This week saw the Red Sox lose Daisuke Matsuzaka and Rich Hill, both until late next year. In Matsuzaka’s case, maybe never again. One would be safe in assuming Matsuzaka never pitches in a Boston uniform again given the rehab he will go through. Not to mention by July of next season, the Red Sox will have a set rotation because they have to compete. Don’t be shocked if Boston makes a few moves for a capable #3-4-type starting pitcher in the near future.
This week also saw preliminary All-Star votes come out. Don’t even get me started on how stupid fans are because they should NOT be allowed to vote for All-Stars, plain and simple. There’s no reason Mark Teixeira should be leading over Adrian Gonzalez. There’s no reason Russell Martin should be leading over Alex Avila and there’s no reason Alex Rodriguez should be leading over Alberto Callaspo or even Adrian Beltre.

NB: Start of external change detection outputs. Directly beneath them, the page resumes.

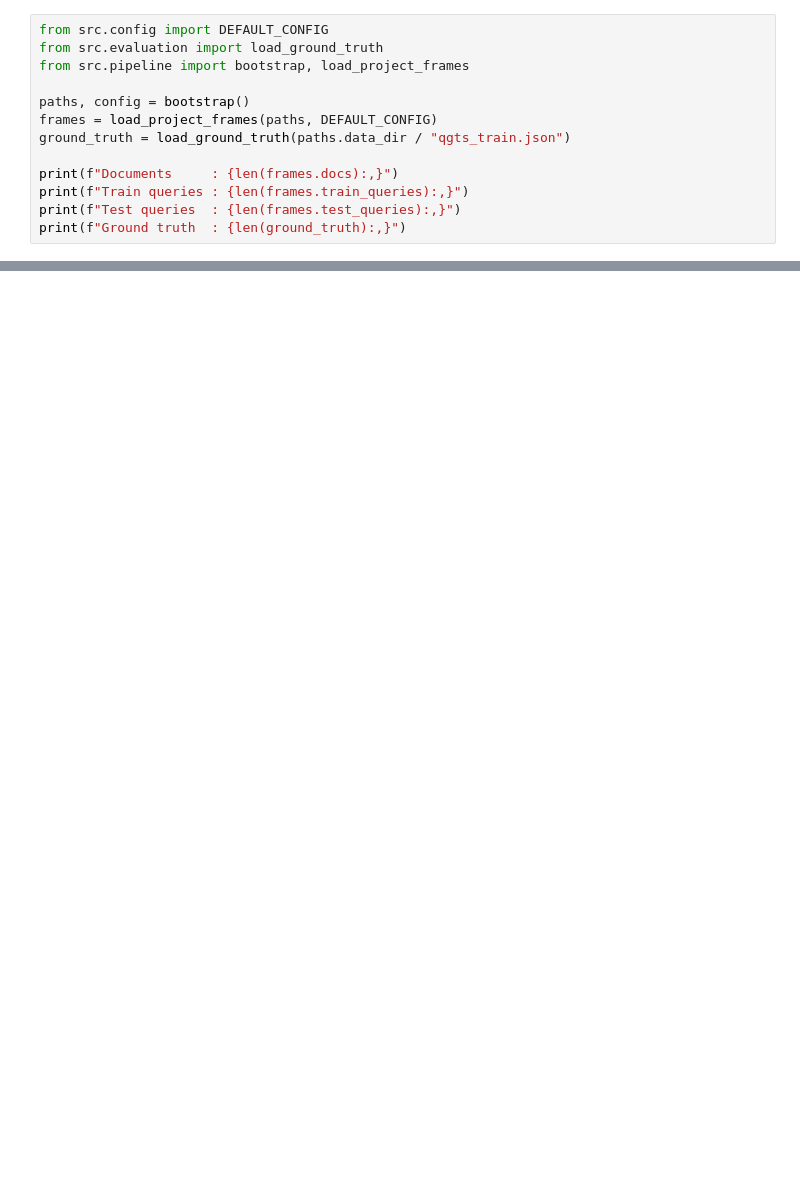
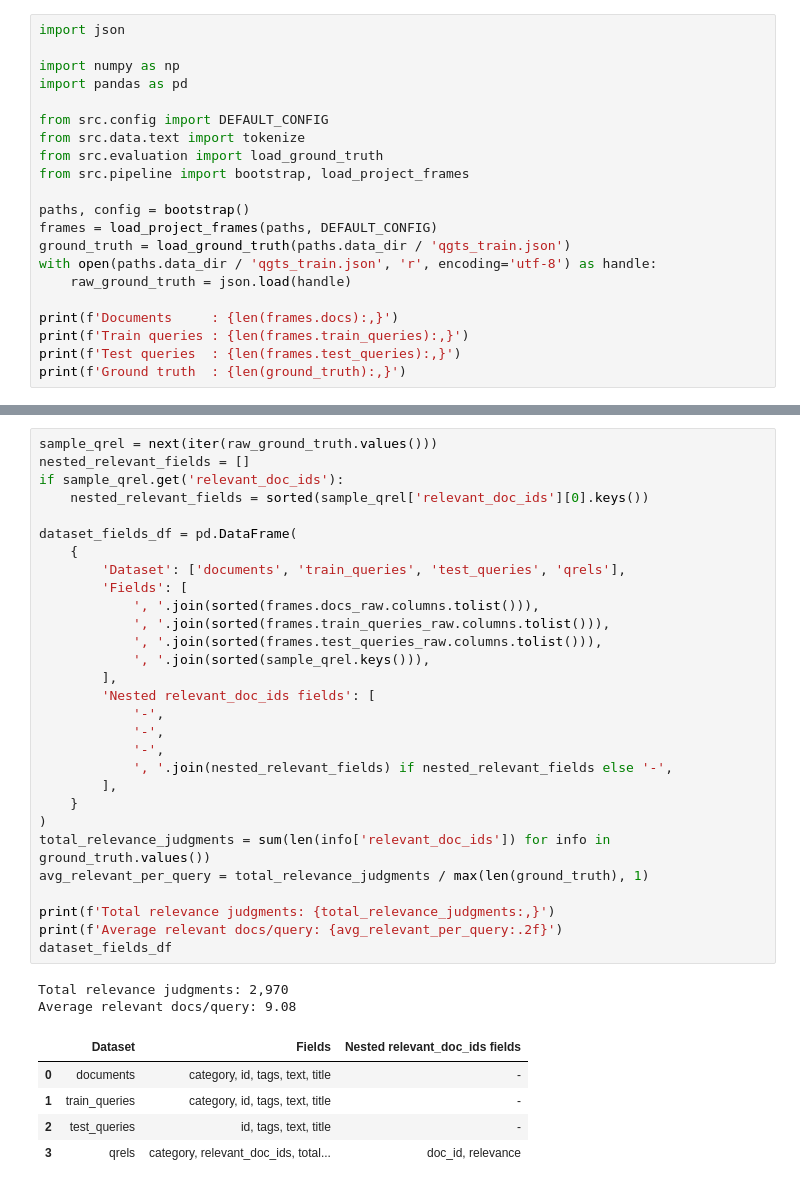
Before and after one commit to sorooshaghaei/retrieval_project, a Jupyter notebook: notebooks/data-analysis.ipynb, the cells around one changed output, grey strips where cells are left out. Drawn from its saved outputs; the diff is of its cells as text; blank space fills up the shorter version.

```diff
--- a/notebooks/data-analysis.ipynb
+++ b/notebooks/data-analysis.ipynb
@@ -56,13 +61,21 @@ print(f'Project root    : {project_root}')
 # %%
+import json
+
+import numpy as np
+import pandas as pd
+
 from src.config import DEFAULT_CONFIG
+from src.data.text import tokenize
 from src.evaluation import load_ground_truth
 from src.pipeline import bootstrap, load_project_frames
 
 paths, config = bootstrap()
 frames = load_project_frames(paths, DEFAULT_CONFIG)
-ground_truth = load_ground_truth(paths.data_dir / "qgts_train.json")
+ground_truth = load_ground_truth(paths.data_dir / 'qgts_train.json')
+with open(paths.data_dir / 'qgts_train.json', 'r', encoding='utf-8') as handle:
+    raw_ground_truth = json.load(handle)
 
-print(f"Documents     : {len(frames.docs):,}")
-print(f"Train queries : {len(frames.train_queries):,}")
-print(f"Test queries  : {len(frames.test_queries):,}")
-print(f"Ground truth  : {len(ground_truth):,}")
+print(f'Documents     : {len(frames.docs):,}')
+print(f'Train queries : {len(frames.train_queries):,}')
+print(f'Test queries  : {len(frames.test_queries):,}')
+print(f'Ground truth  : {len(ground_truth):,}')
@@ -69 +89,38 @@ print(f"Ground truth  : {len(ground_truth):,}")
+# %%
+sample_qrel = next(iter(raw_ground_truth.values()))
+nested_relevant_fields = []
+if sample_qrel.get('relevant_doc_ids'):
+    nested_relevant_fields = sorted(sample_qrel['relevant_doc_ids'][0].keys())
+
+dataset_fields_df = pd.DataFrame(
+    {
+        'Dataset': ['documents', 'train_queries', 'test_queries', 'qrels'],
+        'Fields': [
+            ', '.join(sorted(frames.docs_raw.columns.tolist())),
+            ', '.join(sorted(frames.train_queries_raw.columns.tolist())),
+            ', '.join(sorted(frames.test_queries_raw.columns.tolist())),
+            ', '.join(sorted(sample_qrel.keys())),
+        ],
+        'Nested relevant_doc_ids fields': [
+            '-',
+            '-',
+            '-',
+            ', '.join(nested_relevant_fields) if nested_relevant_fields else '-',
+        ],
+    }
+)
+total_relevance_judgments = sum(len(info['relevant_doc_ids']) for info in ground_truth.values())
+avg_relevant_per_query = total_relevance_judgments / max(len(ground_truth), 1)
+
+print(f'Total relevance judgments: {total_relevance_judgments:,}')
+print(f'Average relevant docs/query: {avg_relevant_per_query:.2f}')
+dataset_fields_df
+# %% [output]
+Total relevance judgments: 2,970
+Average relevant docs/query: 9.08
+|  | Dataset | Fields | Nested relevant_doc_ids fields |
+| 0 | documents | category, id, tags, text, title | - |
+| 1 | train_queries | category, id, tags, text, title | - |
+| 2 | test_queries | id, tags, text, title | - |
+| 3 | qrels | category, relevant_doc_ids, total... | doc_id, relevance |
 # %% [markdown]
```
Also changed, not shown: parts of 17 cells of this notebook, 13 other files.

If you even TRY and tell me Derek Jeter should be leading over Asdrubal Cabrera at this point, I will mentally smack you in the face. The only Yankee who should be leading at his position is Robinson Cano, because the AL second base field isn’t as great as it has been in prior years. Cano to this point is the most well rounded second baseman statistically.
Now, I do not vote for All-Stars until voting is nearing its end to give the players time to accumulate more stats. However the stats right now once again show dozens of players getting the shaft. But I digress. Expect a podcast on this subject later this week.
Coming up Tuesday night, the Red Sox for once play against the Yankees during the week. History has shown Boston own the Yankees in the first seven to eight games played against them, so look for the Yankees to throw down now.
On Friday the Sox stay on the road against Jose Bautista and the Toronto Blue Jays, who have played the Sox tough in Toronto this season, but overall, it’s going to be a hard week for the local nine.